Recorded data:

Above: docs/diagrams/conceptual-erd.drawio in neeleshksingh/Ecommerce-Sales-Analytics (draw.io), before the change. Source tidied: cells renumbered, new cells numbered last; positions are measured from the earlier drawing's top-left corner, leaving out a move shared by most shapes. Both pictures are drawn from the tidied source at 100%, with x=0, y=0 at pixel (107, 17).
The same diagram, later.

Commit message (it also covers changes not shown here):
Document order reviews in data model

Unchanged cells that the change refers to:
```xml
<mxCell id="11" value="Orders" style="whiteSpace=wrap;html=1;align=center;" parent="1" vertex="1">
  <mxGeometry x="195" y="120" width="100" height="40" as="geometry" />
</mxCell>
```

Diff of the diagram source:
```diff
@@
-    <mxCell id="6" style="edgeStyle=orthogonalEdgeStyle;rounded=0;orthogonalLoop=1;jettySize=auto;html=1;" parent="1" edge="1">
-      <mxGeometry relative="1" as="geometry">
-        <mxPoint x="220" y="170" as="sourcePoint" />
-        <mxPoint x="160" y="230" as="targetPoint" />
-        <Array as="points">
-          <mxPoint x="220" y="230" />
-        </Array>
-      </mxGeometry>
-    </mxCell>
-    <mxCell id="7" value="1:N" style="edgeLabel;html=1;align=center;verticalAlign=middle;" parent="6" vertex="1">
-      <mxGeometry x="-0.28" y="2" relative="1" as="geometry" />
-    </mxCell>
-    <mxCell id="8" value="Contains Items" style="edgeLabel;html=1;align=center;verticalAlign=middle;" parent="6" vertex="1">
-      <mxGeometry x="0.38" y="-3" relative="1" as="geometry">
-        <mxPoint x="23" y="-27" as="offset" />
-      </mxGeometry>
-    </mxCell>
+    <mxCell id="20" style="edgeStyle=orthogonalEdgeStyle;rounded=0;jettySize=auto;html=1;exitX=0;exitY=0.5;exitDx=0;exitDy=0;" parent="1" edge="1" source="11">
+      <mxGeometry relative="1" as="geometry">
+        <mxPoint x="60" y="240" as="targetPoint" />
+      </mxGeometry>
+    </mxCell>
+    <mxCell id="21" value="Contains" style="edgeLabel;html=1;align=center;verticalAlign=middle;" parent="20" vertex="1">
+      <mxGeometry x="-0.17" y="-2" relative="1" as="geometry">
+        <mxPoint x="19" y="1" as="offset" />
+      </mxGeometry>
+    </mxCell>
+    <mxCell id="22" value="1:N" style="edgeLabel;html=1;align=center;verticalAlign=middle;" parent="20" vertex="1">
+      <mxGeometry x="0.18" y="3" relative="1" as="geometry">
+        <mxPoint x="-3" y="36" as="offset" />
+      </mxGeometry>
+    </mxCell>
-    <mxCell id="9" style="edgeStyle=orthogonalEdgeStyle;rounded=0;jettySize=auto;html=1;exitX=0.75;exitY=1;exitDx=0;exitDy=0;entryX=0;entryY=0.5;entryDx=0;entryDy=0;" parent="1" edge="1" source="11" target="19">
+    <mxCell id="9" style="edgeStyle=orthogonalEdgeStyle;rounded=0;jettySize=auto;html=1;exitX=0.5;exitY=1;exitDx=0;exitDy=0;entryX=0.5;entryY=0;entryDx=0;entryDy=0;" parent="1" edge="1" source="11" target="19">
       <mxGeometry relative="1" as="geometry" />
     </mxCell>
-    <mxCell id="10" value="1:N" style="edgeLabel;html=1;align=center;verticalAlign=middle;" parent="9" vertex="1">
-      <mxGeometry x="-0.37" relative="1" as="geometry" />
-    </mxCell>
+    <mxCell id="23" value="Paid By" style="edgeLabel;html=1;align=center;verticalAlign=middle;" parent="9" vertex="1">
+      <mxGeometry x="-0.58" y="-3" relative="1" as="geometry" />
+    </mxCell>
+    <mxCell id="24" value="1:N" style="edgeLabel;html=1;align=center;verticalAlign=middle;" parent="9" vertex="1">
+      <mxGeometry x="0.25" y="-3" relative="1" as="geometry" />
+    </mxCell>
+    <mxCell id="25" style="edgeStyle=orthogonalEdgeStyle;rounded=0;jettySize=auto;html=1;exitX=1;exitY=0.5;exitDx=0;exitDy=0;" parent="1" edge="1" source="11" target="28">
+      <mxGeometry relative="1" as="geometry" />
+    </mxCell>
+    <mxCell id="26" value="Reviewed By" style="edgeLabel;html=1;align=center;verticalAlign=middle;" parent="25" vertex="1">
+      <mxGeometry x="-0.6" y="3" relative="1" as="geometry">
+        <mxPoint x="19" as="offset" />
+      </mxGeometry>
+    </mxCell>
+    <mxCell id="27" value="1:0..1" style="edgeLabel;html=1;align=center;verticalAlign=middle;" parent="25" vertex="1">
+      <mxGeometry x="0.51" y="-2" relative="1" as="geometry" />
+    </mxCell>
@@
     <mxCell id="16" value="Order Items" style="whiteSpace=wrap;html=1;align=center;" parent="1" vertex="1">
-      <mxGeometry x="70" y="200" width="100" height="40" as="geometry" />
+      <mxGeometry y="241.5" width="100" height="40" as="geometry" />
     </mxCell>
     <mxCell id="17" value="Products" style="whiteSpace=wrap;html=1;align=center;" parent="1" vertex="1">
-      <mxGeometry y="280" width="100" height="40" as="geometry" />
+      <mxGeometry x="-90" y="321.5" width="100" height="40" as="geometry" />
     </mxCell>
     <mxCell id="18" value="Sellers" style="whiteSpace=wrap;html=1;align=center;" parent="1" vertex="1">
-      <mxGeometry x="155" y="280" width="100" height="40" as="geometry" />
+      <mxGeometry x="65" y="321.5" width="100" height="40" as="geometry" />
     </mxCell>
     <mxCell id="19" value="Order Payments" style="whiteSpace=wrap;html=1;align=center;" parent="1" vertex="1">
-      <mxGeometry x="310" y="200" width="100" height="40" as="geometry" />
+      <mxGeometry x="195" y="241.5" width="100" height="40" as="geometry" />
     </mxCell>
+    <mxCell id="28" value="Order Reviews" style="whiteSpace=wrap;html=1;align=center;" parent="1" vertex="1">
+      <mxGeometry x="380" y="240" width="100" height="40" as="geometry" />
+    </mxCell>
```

Problem details: Retype the data in full, and keep every line identical to the original.

The answer:
Above: docs/diagrams/conceptual-erd.drawio in neeleshksingh/Ecommerce-Sales-Analytics (draw.io), before the change. Source tidied: cells renumbered, new cells numbered last; positions are measured from the earlier drawing's top-left corner, leaving out a move shared by most shapes. Both pictures are drawn from the tidied source at 100%, with x=0, y=0 at pixel (107, 17).
The same diagram, later.

Commit message (it also covers changes not shown here):
Document order reviews in data model

Unchanged cells that the change refers to:
```xml
<mxCell id="11" value="Orders" style="whiteSpace=wrap;html=1;align=center;" parent="1" vertex="1">
  <mxGeometry x="195" y="120" width="100" height="40" as="geometry" />
</mxCell>
```

Diff of the diagram source:
```diff
@@
-    <mxCell id="6" style="edgeStyle=orthogonalEdgeStyle;rounded=0;orthogonalLoop=1;jettySize=auto;html=1;" parent="1" edge="1">
-      <mxGeometry relative="1" as="geometry">
-        <mxPoint x="220" y="170" as="sourcePoint" />
-        <mxPoint x="160" y="230" as="targetPoint" />
-        <Array as="points">
-          <mxPoint x="220" y="230" />
-        </Array>
-      </mxGeometry>
-    </mxCell>
-    <mxCell id="7" value="1:N" style="edgeLabel;html=1;align=center;verticalAlign=middle;" parent="6" vertex="1">
-      <mxGeometry x="-0.28" y="2" relative="1" as="geometry" />
-    </mxCell>
-    <mxCell id="8" value="Contains Items" style="edgeLabel;html=1;align=center;verticalAlign=middle;" parent="6" vertex="1">
-      <mxGeometry x="0.38" y="-3" relative="1" as="geometry">
-        <mxPoint x="23" y="-27" as="offset" />
-      </mxGeometry>
-    </mxCell>
+    <mxCell id="20" style="edgeStyle=orthogonalEdgeStyle;rounded=0;jettySize=auto;html=1;exitX=0;exitY=0.5;exitDx=0;exitDy=0;" parent="1" edge="1" source="11">
+      <mxGeometry relative="1" as="geometry">
+        <mxPoint x="60" y="240" as="targetPoint" />
+      </mxGeometry>
+    </mxCell>
+    <mxCell id="21" value="Contains" style="edgeLabel;html=1;align=center;verticalAlign=middle;" parent="20" vertex="1">
+      <mxGeometry x="-0.17" y="-2" relative="1" as="geometry">
+        <mxPoint x="19" y="1" as="offset" />
+      </mxGeometry>
+    </mxCell>
+    <mxCell id="22" value="1:N" style="edgeLabel;html=1;align=center;verticalAlign=middle;" parent="20" vertex="1">
+      <mxGeometry x="0.18" y="3" relative="1" as="geometry">
+        <mxPoint x="-3" y="36" as="offset" />
+      </mxGeometry>
+    </mxCell>
-    <mxCell id="9" style="edgeStyle=orthogonalEdgeStyle;rounded=0;jettySize=auto;html=1;exitX=0.75;exitY=1;exitDx=0;exitDy=0;entryX=0;entryY=0.5;entryDx=0;entryDy=0;" parent="1" edge="1" source="11" target="19">
+    <mxCell id="9" style="edgeStyle=orthogonalEdgeStyle;rounded=0;jettySize=auto;html=1;exitX=0.5;exitY=1;exitDx=0;exitDy=0;entryX=0.5;entryY=0;entryDx=0;entryDy=0;" parent="1" edge="1" source="11" target="19">
       <mxGeometry relative="1" as="geometry" />
     </mxCell>
-    <mxCell id="10" value="1:N" style="edgeLabel;html=1;align=center;verticalAlign=middle;" parent="9" vertex="1">
-      <mxGeometry x="-0.37" relative="1" as="geometry" />
-    </mxCell>
+    <mxCell id="23" value="Paid By" style="edgeLabel;html=1;align=center;verticalAlign=middle;" parent="9" vertex="1">
+      <mxGeometry x="-0.58" y="-3" relative="1" as="geometry" />
+    </mxCell>
+    <mxCell id="24" value="1:N" style="edgeLabel;html=1;align=center;verticalAlign=middle;" parent="9" vertex="1">
+      <mxGeometry x="0.25" y="-3" relative="1" as="geometry" />
+    </mxCell>
+    <mxCell id="25" style="edgeStyle=orthogonalEdgeStyle;rounded=0;jettySize=auto;html=1;exitX=1;exitY=0.5;exitDx=0;exitDy=0;" parent="1" edge="1" source="11" target="28">
+      <mxGeometry relative="1" as="geometry" />
+    </mxCell>
+    <mxCell id="26" value="Reviewed By" style="edgeLabel;html=1;align=center;verticalAlign=middle;" parent="25" vertex="1">
+      <mxGeometry x="-0.6" y="3" relative="1" as="geometry">
+        <mxPoint x="19" as="offset" />
+      </mxGeometry>
+    </mxCell>
+    <mxCell id="27" value="1:0..1" style="edgeLabel;html=1;align=center;verticalAlign=middle;" parent="25" vertex="1">
+      <mxGeometry x="0.51" y="-2" relative="1" as="geometry" />
+    </mxCell>
@@
     <mxCell id="16" value="Order Items" style="whiteSpace=wrap;html=1;align=center;" parent="1" vertex="1">
-      <mxGeometry x="70" y="200" width="100" height="40" as="geometry" />
+      <mxGeometry y="241.5" width="100" height="40" as="geometry" />
     </mxCell>
     <mxCell id="17" value="Products" style="whiteSpace=wrap;html=1;align=center;" parent="1" vertex="1">
-      <mxGeometry y="280" width="100" height="40" as="geometry" />
+      <mxGeometry x="-90" y="321.5" width="100" height="40" as="geometry" />
     </mxCell>
     <mxCell id="18" value="Sellers" style="whiteSpace=wrap;html=1;align=center;" parent="1" vertex="1">
-      <mxGeometry x="155" y="280" width="100" height="40" as="geometry" />
+      <mxGeometry x="65" y="321.5" width="100" height="40" as="geometry" />
     </mxCell>
     <mxCell id="19" value="Order Payments" style="whiteSpace=wrap;html=1;align=center;" parent="1" vertex="1">
-      <mxGeometry x="310" y="200" width="100" height="40" as="geometry" />
+      <mxGeometry x="195" y="241.5" width="100" height="40" as="geometry" />
     </mxCell>
+    <mxCell id="28" value="Order Reviews" style="whiteSpace=wrap;html=1;align=center;" parent="1" vertex="1">
+      <mxGeometry x="380" y="240" width="100" height="40" as="geometry" />
+    </mxCell>
```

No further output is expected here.